Before and after images

........

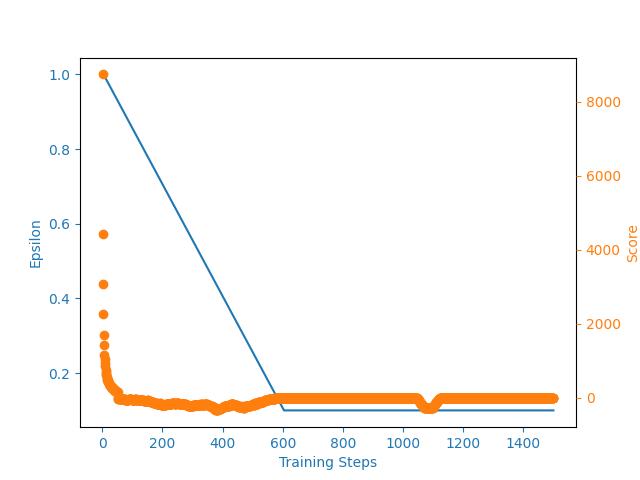
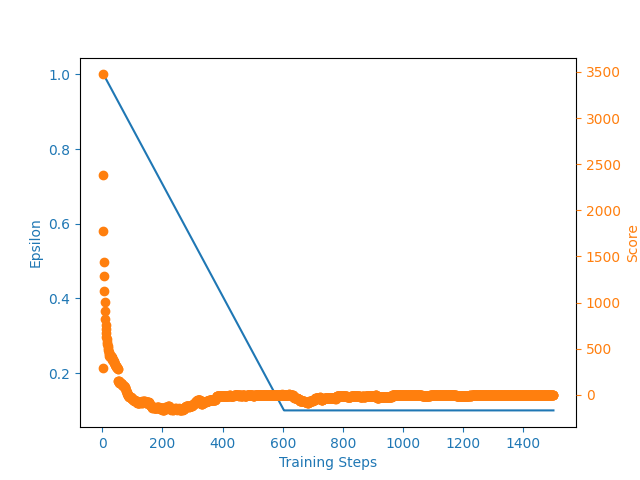
update reset

diff --git a/market_env/env.py b/market_env/env.py
@@ -99,11 +99,13 @@ class User:
 
         self.name = name
         self.safety_margin = safety_margin
+        self._initial_safety_margin = safety_margin
         self.consecutive_healthy_borrows = 0
 
     def reset(self):
         self.funds_available = self._initial_funds_available
         self.consecutive_healthy_borrows = 0
+        self.safety_margin = self._initial_safety_margin
 
     @property
     def wealth(self) -> float:
@@ -289,6 +291,8 @@ class PlfPool:
         self.competing_borrow_apy = competing_borrow_apy
         self.initial_collar_factor = collateral_factor
         self.env.plf_pools[self.asset_name] = self
+        self.user_i_tokens = {self.initiator.name: self.initial_starting_funds}
+        self.user_b_tokens = {self.initiator.name: 0.0}
         self.reset()
 
     def reset(self):
@@ -308,10 +312,6 @@ class PlfPool:
 
         # actual underlying that's still available, not the interest-bearing tokens
         self.total_available_funds = self.initial_starting_funds
-
-        self.user_i_tokens = {self.initiator.name: self.initial_starting_funds}
-
-        self.user_b_tokens = {self.initiator.name: 0.0}
 
         # add interest-bearing token into initiator's wallet
         self.initiator.funds_available[

diff --git a/rl/main_gov.py b/rl/main_gov.py
@@ -20,7 +20,7 @@ if __name__ == "__main__":
     plf = PlfPool(
         env=defi_env,
         initiator=Alice,
-        initial_starting_funds=300_000,
+        initial_starting_funds=800_000,
         asset_name="tkn",
         collateral_factor=0.8,
     )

........

EXERCISE GOAL
The lines to set down, exactly and with both ends included, run from the one containing "self.name = name" to the last line of the data above.

SOLUTION TO THIS PROBLEM
         self.name = name
         self.safety_margin = safety_margin
+        self._initial_safety_margin = safety_margin
         self.consecutive_healthy_borrows = 0
 
     def reset(self):
         self.funds_available = self._initial_funds_available
         self.consecutive_healthy_borrows = 0
+        self.safety_margin = self._initial_safety_margin
 
     @property
     def wealth(self) -> float:
@@ -289,6 +291,8 @@ class PlfPool:
         self.competing_borrow_apy = competing_borrow_apy
         self.initial_collar_factor = collateral_factor
         self.env.plf_pools[self.asset_name] = self
+        self.user_i_tokens = {self.initiator.name: self.initial_starting_funds}
+        self.user_b_tokens = {self.initiator.name: 0.0}
         self.reset()
 
     def reset(self):
@@ -308,10 +312,6 @@ class PlfPool:
 
         # actual underlying that's still available, not the interest-bearing tokens
         self.total_available_funds = self.initial_starting_funds
-
-        self.user_i_tokens = {self.initiator.name: self.initial_starting_funds}
-
-        self.user_b_tokens = {self.initiator.name: 0.0}
 
         # add interest-bearing token into initiator's wallet
         self.initiator.funds_available[

diff --git a/rl/main_gov.py b/rl/main_gov.py
@@ -20,7 +20,7 @@ if __name__ == "__main__":
     plf = PlfPool(
         env=defi_env,
         initiator=Alice,
-        initial_starting_funds=300_000,
+        initial_starting_funds=800_000,
         asset_name="tkn",
         collateral_factor=0.8,
     )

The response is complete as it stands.